By George Diaz, Tribune Newspapers
February 15, 2012
Every driver is motivated. Every one believes he has a shot. Everybody is excited.
That's all hunky-dory. The 2012 NASCAR season has yet to start and the optimistic rumble from the garages always precedes the realistic rumble on the track, when the usual suspects rise to the top and the pretenders finish 28th or worse every week.
It's not hard to predict which guys will be chasing NASCAR championships in 2012:
Defending champion Tony Stewart has huge momentum after a thunderous finish in 2011. Carl Edwards is due to bust out of his Buffalo Bills-esque two-time second-place finishes. And somebody somewhere will predict that Dale Earnhardt Jr. will finally break free from the shadow of daddy dearest and win a title.
But there's a guy who is motivated, has a shot and is excited, and he should rise above the rest.

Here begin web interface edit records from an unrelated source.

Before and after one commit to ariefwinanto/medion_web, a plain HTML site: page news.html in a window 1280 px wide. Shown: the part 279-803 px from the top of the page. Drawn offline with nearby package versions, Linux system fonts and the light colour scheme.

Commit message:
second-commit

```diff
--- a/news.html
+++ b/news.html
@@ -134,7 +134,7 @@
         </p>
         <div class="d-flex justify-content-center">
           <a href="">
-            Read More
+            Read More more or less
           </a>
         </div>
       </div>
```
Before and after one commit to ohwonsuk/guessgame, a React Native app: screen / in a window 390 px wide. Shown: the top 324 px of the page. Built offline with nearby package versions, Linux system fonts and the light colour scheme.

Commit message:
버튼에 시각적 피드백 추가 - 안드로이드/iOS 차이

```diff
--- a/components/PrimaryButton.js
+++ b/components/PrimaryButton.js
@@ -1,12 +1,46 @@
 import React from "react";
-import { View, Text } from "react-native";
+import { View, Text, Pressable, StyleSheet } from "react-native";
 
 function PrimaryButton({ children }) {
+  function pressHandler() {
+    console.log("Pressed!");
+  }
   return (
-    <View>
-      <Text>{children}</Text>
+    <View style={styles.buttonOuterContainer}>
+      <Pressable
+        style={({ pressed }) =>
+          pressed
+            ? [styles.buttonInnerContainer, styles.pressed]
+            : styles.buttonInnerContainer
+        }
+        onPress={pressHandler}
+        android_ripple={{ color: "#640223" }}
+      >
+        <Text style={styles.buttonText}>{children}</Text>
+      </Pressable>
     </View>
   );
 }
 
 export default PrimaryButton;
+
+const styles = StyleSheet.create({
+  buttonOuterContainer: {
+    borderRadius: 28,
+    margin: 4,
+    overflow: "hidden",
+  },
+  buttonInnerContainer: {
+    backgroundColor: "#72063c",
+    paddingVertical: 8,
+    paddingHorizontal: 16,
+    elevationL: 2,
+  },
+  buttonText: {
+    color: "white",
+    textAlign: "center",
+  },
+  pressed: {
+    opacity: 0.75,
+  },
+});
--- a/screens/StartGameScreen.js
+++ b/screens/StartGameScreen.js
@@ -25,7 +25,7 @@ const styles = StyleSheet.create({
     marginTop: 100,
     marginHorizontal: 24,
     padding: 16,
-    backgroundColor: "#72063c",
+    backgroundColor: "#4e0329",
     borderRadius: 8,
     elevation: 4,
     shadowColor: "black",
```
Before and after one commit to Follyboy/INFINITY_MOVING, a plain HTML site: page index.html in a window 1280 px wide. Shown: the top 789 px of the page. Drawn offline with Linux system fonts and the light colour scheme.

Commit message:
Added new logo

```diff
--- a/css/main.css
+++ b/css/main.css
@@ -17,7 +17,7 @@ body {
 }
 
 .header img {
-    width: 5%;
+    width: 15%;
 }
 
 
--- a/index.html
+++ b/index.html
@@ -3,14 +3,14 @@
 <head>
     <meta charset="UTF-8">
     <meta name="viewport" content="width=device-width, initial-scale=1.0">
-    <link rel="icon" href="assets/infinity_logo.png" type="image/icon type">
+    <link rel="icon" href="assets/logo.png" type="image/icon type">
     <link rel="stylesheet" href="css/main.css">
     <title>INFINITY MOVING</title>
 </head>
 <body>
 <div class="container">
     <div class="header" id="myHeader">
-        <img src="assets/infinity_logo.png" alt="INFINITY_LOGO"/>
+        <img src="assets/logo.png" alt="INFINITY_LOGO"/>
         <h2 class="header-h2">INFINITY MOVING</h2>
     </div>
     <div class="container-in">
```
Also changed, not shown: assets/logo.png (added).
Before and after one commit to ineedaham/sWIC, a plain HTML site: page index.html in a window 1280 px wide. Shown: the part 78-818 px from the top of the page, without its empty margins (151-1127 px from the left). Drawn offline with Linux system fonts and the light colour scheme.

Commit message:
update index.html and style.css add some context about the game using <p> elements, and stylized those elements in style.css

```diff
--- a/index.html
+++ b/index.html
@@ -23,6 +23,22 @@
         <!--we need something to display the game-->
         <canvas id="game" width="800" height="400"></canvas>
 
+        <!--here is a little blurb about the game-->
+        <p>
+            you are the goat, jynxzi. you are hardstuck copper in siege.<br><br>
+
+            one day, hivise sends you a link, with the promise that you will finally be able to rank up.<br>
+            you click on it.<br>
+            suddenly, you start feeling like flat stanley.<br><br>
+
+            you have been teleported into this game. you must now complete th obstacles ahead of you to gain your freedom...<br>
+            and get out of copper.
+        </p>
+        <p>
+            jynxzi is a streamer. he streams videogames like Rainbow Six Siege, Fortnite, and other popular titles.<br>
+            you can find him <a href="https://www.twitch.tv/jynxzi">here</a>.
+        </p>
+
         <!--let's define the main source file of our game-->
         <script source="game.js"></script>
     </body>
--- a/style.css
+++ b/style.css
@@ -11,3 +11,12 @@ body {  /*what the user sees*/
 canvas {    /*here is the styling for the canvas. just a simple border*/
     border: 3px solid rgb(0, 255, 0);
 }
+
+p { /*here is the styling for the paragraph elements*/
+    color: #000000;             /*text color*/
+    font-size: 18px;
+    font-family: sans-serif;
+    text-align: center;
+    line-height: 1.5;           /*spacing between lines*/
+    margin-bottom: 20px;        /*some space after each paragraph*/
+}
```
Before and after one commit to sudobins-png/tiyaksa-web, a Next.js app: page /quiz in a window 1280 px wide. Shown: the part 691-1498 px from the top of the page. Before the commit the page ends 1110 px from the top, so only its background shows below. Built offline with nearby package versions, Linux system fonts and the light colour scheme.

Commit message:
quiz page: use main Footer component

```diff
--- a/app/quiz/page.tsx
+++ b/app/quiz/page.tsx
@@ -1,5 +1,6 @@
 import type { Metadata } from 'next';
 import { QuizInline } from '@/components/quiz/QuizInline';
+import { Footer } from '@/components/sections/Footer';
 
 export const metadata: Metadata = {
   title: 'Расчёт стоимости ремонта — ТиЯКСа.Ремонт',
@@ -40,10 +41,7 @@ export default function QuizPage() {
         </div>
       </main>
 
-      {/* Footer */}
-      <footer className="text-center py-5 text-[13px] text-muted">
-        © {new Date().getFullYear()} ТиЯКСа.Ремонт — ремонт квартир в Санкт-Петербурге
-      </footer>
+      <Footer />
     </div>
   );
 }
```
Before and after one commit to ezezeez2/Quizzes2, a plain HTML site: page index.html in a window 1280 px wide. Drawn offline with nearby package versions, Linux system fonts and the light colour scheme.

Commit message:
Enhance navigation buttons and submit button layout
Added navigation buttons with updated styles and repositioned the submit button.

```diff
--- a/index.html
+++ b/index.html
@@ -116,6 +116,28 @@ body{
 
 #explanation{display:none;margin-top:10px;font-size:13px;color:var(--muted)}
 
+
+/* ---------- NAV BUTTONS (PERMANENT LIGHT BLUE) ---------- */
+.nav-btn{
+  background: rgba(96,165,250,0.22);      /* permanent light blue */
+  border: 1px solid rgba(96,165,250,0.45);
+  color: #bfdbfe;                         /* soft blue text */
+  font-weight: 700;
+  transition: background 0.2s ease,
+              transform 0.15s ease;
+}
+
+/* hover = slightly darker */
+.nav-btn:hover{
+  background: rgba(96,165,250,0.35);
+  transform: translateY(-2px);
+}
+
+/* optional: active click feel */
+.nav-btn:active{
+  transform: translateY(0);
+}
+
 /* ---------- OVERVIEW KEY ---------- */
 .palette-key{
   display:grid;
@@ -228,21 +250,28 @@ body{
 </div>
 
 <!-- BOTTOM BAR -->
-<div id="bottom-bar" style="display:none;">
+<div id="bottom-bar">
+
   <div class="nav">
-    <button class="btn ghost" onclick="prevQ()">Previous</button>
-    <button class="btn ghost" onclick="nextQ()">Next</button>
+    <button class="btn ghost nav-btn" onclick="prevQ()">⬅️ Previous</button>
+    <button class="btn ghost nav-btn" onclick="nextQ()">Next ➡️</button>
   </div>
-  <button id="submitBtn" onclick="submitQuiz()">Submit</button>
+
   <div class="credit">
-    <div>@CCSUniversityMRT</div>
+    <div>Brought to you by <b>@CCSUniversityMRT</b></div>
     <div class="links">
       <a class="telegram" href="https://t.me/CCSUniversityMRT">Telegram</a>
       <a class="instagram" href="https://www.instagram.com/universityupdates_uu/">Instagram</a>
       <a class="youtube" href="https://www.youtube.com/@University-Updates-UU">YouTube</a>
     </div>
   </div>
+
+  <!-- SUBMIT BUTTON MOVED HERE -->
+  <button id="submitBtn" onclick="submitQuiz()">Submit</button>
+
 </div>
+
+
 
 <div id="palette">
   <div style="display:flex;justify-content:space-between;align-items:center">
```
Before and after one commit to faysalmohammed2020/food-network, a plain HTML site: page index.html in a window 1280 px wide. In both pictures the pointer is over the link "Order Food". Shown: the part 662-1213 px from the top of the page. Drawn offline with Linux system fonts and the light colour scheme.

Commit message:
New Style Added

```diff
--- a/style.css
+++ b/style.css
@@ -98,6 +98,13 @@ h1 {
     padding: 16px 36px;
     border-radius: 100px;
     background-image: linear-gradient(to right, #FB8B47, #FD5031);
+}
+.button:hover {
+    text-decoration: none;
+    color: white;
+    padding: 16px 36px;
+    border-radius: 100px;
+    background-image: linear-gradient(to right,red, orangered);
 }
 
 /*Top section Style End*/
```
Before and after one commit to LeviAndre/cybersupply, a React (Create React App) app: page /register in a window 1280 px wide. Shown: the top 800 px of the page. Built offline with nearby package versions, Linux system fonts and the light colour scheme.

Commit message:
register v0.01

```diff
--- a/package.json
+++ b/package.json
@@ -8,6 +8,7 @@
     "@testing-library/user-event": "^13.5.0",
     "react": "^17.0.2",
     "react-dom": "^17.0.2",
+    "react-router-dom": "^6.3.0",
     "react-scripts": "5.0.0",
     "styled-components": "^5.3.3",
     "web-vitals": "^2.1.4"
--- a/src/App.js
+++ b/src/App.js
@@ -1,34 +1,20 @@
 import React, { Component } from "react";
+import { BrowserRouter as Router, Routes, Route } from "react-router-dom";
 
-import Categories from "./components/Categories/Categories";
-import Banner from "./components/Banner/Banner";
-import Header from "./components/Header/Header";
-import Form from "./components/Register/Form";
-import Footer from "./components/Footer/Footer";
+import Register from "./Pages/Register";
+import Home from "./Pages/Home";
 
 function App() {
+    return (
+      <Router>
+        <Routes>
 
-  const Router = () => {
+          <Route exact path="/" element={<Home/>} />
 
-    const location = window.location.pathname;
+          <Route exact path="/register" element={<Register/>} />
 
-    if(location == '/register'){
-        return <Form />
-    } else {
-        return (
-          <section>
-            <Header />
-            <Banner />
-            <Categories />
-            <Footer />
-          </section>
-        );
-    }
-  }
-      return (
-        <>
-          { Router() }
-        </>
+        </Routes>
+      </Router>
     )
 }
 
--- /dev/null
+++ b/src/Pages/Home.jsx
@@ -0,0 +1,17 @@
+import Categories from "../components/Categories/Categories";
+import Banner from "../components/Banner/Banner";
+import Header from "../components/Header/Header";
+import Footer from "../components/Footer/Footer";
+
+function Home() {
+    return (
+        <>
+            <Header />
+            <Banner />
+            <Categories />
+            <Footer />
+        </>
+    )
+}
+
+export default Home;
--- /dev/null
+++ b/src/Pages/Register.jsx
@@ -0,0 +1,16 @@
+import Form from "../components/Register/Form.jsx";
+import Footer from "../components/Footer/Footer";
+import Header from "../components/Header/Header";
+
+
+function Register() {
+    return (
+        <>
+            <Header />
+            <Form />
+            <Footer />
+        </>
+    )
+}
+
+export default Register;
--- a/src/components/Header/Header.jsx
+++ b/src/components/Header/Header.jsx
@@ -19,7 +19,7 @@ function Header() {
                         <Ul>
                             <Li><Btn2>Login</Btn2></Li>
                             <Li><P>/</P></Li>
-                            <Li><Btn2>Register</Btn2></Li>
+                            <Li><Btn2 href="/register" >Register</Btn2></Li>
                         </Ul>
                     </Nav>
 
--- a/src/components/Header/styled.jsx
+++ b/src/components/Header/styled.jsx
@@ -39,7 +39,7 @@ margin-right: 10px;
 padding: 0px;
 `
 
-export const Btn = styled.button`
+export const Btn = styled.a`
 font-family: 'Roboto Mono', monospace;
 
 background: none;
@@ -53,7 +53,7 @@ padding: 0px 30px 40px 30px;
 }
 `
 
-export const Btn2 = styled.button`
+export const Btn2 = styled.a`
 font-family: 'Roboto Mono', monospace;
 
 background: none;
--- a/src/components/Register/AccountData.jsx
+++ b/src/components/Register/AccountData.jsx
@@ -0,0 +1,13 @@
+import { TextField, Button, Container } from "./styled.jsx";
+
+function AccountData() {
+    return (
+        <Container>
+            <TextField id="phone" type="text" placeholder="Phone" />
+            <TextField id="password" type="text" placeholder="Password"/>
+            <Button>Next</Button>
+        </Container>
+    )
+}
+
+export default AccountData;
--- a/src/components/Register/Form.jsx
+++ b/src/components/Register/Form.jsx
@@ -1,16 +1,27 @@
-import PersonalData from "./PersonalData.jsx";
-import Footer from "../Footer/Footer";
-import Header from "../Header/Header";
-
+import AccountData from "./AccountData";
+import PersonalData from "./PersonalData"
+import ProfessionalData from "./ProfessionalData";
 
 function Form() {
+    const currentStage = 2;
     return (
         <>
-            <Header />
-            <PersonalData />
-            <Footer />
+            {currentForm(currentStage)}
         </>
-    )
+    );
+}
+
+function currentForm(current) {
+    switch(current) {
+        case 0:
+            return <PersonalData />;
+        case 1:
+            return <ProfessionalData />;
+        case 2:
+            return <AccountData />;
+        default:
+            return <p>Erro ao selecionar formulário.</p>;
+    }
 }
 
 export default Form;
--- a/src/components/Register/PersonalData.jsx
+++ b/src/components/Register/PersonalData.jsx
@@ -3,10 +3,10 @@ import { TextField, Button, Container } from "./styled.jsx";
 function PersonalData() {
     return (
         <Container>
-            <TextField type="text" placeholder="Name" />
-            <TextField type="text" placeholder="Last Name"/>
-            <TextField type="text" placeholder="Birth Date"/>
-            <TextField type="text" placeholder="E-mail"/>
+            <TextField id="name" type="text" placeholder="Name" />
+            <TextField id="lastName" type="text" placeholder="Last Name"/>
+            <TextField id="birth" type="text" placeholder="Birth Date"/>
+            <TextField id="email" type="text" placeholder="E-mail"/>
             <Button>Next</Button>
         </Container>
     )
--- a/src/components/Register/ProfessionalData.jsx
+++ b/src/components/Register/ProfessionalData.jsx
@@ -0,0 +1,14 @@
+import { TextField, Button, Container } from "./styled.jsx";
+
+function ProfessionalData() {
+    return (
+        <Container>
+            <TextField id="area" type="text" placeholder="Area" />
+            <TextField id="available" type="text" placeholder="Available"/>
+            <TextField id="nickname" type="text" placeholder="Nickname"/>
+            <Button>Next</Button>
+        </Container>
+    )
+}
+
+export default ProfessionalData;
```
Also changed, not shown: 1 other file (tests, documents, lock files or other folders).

Say hello to your 2012 NASCAR Sprint Cup champion, Jimmie Johnson.
You should know the story. Johnson — accompanied by wing man/crew chief Chad Knaus — won five consecutive titles before losing their way last season. Johnson finished sixth, his lowest point since he began running full-time on the Cup circuit in 2002.
This year, expect him to find his way home: Back on the big stage in Vegas, celebrating another championship.
"I've spent a lot of time through the offseason thinking about the way I'm involved with the race team, the responsibilities I have, just the way I've gone about work for the last five years," Johnson said during a recent testing session in Daytona Beach.
"It's hard to argue with the last five years and what had happened. Last year was the sixth year and we didn't get the results that we wanted. But I felt like we were competitive in a lot of areas. Chad and I made some mistakes in the Chase and took ourselves out of it."
Look for them to be back in it. In all sports, the most dangerous competitor is a talented one who is motivated to succeed and redeem himself.
Johnson fits all that criteria.
"It's been a very good offseason for me to internalize some things and to evaluate what goes on from my standpoint and my involvement with the team and how good of a teammate and team member I can be for the 48 car, and I'm making changes," Johnson said.
"Even though I tried over the five-year run to not stall out and tried to continue to evolve and challenge myself and recreate myself, it's hard to do it.
"You have a road map that's working, and it's hard to get too far from it. This winter has been good for me to dive down and understand the areas where I feel like I can do a better job and be a better member of the 48 team.
"So I know I'm stronger and better today."
Yikes. Consider yourselves warned, everybody.
Copyright © 2014, The Baltimore Sun